Re: [Axiom-developer] Back again.
24 May 2007 23:27:19 -0400
Gnus/5.09 (Gnus v5.9.0) Emacs/21.4
C Y <address@hidden> writes:
> --- Stephen Wilson <address@hidden> wrote:
> > Greetings All,
> > I participated in this community for a while in 2004-2005. Simply
> > put, I became discouraged due to my own lack of decisiveness, and in
> > part due to a lack of `direction' I sensed in the community as a
> > whole. I have followed this list virtually every day since that
> > time.
> > I am compelled to rejoin and contribute once again.
> Welcome back :-).
> > I realize that the goal of a Lisp translation runs contrary to many
> > opinions on this list. My hope is that having more Boot code
> > documented will be seen as beneficial. As for the Lisp rewrite, I
> > would love to hear from anyone who shares an interest in this
> > direction.
> I also share that interest, although not the needed expertise (as yet,
> anyway - that's what learning is all about :-)
> I have two concentrations at this stage that look achievable - one is
> to provide the primary web functionality in Lisp (this one is fairly
> close to working, and can handle at least basic files) and teach the
> Lisp asdf system to load pamphlet files directly using the lisp based
> web package.
I have looked at your work and must say I am impressed and
optimistic. The potential benefits are enormous.
> Once those components are in working order, I hope we can begin to
> provide logical asdf packages of components of Axiom, and load them
> like normal lisp libraries.
I see ASDF as the right target. The problem is getting the system
into a state which is `Lispy' enough for the full benefits to be
> At the moment, I'm focusing on asdf.lisp itself - converting it into a

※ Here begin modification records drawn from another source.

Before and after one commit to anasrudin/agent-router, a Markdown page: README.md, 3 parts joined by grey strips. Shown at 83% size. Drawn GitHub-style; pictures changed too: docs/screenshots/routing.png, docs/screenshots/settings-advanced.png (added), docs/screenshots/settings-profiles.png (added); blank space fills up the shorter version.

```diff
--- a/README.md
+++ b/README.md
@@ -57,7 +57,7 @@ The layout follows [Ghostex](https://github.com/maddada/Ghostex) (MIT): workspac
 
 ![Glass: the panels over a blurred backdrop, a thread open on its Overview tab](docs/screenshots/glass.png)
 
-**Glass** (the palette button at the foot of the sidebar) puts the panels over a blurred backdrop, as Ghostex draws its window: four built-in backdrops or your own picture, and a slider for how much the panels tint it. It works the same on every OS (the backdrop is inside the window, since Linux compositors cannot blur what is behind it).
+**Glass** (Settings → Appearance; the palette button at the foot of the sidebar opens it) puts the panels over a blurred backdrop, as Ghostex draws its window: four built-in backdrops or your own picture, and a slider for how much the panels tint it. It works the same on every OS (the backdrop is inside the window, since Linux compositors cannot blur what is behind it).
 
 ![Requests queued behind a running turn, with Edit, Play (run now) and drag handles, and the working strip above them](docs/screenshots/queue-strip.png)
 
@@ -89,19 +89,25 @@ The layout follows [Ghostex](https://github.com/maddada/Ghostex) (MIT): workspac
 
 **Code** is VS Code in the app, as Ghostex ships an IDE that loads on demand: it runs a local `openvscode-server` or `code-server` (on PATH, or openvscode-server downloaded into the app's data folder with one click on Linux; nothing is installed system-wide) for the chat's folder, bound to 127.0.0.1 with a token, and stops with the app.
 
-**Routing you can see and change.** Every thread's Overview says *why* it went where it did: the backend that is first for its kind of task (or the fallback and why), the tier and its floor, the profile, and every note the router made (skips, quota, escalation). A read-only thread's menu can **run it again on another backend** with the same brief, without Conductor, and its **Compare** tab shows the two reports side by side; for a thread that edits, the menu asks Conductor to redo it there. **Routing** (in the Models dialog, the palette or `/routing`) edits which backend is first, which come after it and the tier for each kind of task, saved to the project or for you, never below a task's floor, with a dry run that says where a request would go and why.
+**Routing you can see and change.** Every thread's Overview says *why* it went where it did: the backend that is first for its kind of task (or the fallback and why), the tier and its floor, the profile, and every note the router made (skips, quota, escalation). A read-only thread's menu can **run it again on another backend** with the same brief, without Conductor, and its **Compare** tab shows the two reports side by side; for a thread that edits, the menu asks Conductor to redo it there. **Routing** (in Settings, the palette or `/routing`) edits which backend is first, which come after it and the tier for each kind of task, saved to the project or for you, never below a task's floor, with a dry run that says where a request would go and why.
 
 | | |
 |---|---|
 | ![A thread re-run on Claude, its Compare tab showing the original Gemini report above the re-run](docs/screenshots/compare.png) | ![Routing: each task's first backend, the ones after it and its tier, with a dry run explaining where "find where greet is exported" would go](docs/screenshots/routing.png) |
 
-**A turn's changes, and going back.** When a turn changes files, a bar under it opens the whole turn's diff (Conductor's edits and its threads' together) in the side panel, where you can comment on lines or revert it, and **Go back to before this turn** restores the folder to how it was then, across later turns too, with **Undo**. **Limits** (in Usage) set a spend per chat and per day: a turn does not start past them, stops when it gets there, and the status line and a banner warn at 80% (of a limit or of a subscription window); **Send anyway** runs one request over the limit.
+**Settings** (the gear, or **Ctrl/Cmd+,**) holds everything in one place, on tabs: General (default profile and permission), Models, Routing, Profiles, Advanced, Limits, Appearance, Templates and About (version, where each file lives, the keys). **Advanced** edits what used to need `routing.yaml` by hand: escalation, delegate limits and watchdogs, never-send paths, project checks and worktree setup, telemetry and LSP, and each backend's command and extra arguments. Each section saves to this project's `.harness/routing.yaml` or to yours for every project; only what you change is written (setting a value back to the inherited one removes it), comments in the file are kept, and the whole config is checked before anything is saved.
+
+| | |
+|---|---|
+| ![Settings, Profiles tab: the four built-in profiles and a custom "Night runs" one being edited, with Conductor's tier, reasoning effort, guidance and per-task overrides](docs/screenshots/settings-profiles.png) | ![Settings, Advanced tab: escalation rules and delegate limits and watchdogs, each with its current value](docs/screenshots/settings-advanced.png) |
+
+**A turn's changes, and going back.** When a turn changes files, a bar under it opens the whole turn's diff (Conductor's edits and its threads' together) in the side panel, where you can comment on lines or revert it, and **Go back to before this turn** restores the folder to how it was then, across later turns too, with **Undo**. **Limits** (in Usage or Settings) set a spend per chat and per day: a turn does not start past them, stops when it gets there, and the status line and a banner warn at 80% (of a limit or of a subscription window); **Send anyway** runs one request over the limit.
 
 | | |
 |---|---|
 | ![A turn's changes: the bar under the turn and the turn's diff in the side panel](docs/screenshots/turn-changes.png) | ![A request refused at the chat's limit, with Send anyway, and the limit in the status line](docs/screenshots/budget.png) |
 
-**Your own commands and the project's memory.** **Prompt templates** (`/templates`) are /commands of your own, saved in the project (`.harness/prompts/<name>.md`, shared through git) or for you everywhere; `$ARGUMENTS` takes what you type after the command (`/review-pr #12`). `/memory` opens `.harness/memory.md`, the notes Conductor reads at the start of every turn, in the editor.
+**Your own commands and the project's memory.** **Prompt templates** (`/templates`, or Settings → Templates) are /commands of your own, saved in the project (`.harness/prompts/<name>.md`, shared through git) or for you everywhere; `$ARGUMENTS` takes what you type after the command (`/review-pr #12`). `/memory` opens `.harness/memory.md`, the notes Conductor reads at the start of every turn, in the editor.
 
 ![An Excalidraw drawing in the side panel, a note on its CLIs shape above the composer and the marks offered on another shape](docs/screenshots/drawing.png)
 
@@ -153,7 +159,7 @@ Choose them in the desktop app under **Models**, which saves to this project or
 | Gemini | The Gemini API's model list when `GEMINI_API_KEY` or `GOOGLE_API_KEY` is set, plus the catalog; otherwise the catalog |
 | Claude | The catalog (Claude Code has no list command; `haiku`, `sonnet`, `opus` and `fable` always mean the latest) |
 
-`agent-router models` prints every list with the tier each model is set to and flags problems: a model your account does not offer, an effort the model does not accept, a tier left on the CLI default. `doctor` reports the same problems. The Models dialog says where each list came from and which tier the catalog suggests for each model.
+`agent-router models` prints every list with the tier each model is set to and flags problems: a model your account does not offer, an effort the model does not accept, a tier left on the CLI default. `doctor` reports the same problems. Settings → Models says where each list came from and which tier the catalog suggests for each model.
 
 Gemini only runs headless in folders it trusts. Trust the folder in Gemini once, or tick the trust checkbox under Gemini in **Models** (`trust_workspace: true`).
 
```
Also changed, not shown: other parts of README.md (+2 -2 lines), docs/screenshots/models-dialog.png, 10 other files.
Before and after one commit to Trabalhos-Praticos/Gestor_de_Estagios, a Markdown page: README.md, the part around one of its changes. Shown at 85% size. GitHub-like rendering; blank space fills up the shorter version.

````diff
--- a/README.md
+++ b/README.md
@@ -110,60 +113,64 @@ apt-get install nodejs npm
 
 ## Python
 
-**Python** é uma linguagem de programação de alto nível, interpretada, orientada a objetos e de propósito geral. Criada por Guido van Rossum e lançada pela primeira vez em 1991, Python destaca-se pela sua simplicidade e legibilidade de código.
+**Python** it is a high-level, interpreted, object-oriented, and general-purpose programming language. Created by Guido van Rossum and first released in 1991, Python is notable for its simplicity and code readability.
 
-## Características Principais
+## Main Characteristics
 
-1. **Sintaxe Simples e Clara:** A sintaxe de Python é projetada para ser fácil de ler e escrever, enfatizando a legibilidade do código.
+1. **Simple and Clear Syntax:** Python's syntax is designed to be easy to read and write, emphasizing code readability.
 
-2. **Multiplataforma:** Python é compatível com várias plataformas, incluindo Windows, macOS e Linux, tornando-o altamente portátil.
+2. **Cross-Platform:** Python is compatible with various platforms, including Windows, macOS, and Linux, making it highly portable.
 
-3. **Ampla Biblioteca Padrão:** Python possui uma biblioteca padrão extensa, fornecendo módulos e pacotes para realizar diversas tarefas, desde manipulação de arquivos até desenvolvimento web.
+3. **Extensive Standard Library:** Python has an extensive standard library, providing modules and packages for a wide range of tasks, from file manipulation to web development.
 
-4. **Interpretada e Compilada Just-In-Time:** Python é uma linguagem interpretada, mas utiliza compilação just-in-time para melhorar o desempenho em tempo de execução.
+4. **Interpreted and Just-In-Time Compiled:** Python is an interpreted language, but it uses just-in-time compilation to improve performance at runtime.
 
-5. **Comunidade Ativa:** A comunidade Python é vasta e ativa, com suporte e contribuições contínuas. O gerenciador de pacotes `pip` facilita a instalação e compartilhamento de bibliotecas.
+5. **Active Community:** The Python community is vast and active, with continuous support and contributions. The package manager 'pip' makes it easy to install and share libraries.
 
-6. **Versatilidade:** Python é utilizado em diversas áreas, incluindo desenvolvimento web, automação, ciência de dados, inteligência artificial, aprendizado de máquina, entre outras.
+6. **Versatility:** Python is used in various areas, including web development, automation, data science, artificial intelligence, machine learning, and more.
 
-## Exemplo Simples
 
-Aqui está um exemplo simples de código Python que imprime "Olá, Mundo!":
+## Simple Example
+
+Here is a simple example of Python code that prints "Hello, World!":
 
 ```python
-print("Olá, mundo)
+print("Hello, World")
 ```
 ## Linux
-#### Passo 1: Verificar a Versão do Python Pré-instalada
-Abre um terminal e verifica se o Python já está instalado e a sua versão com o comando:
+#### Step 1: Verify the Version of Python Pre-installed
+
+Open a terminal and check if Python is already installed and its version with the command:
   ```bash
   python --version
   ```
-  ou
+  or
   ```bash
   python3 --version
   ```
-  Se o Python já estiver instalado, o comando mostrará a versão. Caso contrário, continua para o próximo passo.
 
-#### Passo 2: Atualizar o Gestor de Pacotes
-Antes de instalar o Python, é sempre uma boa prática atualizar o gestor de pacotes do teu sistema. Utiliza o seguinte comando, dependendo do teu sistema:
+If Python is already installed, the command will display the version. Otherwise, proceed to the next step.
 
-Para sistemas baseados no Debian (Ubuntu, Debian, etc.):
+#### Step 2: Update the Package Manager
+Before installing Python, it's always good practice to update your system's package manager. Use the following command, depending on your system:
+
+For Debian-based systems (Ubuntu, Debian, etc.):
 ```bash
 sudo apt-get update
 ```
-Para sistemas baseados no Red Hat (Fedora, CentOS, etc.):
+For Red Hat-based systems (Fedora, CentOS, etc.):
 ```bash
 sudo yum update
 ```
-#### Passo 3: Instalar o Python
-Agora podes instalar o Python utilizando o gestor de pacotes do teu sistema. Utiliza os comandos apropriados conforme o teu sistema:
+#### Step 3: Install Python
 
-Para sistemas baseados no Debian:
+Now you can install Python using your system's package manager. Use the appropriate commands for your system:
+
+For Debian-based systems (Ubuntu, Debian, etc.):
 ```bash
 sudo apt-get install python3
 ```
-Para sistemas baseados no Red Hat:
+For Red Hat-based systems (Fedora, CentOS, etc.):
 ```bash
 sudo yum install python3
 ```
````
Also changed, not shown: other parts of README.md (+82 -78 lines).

> pamphlet file looks like the best way to understand it well enough to
> map pamphlet ideas to asdf ideas.
Oh yes. Absolutely. A large portion of my time will be devoted to
documenting the existing Axiom system for the sole purpose of
improving my understanding.
> I know less about the mechanics of converting boot to lisp and what
> good ideas would be, although I would be curious about using existing
> work in Lisp to make life easier.
Existing libraries are always an option. Unfortunately (or
fortunately, depending on your perspective :), there is a lot of code
we must write. My main focus is on the core of Axiom. My hope is to
engineer a system which is extensible, and thus amenable to the
incorporation of well established libraries.
> Making linedit work on the targeted Lisp platforms might let us
> avoid the need for clef, for example.
Yep. The new axiom.el might fulfill that role too for a large number
> The SPAD compiler itself I would like to see at least separated out,
> although I suspect any substantial improvements to it would be a major
Yes, it is a major task. But not impossible. As I mentioned before,
I see a two stage process. A simple Boot->Lisp which yields as
byproduct documentation for both representations. Then a Lisp->Lisp
which is much more involved and requires a global view of the system
as it stands (aquired via step 1), and a global view of where we would
like it to go. For example, it would be in this latter stage that the
mechanics be implemented to support Aldor-style dependent types.
> I am very much interested in Gaby's work on the definition of the
> SPAD language and what can be done using that as a foundation.
I am too. I have spent a lot of time privately thinking about SPAD
and Aldor semantics over the past year or two and do not doubt that it
is a hard problem. Gaby's results will no doubt be of great value.
> Perhaps work like META http://www.cliki.net/meta could be used to
> advantage, although I don't know enough about this type of
> programming to properly evaluate it.
I am partial to hand written parsers myself, but am not in a position
to evaluate META.
> Anyway, this is a direction I at least find interesting.
I am glad to hear this!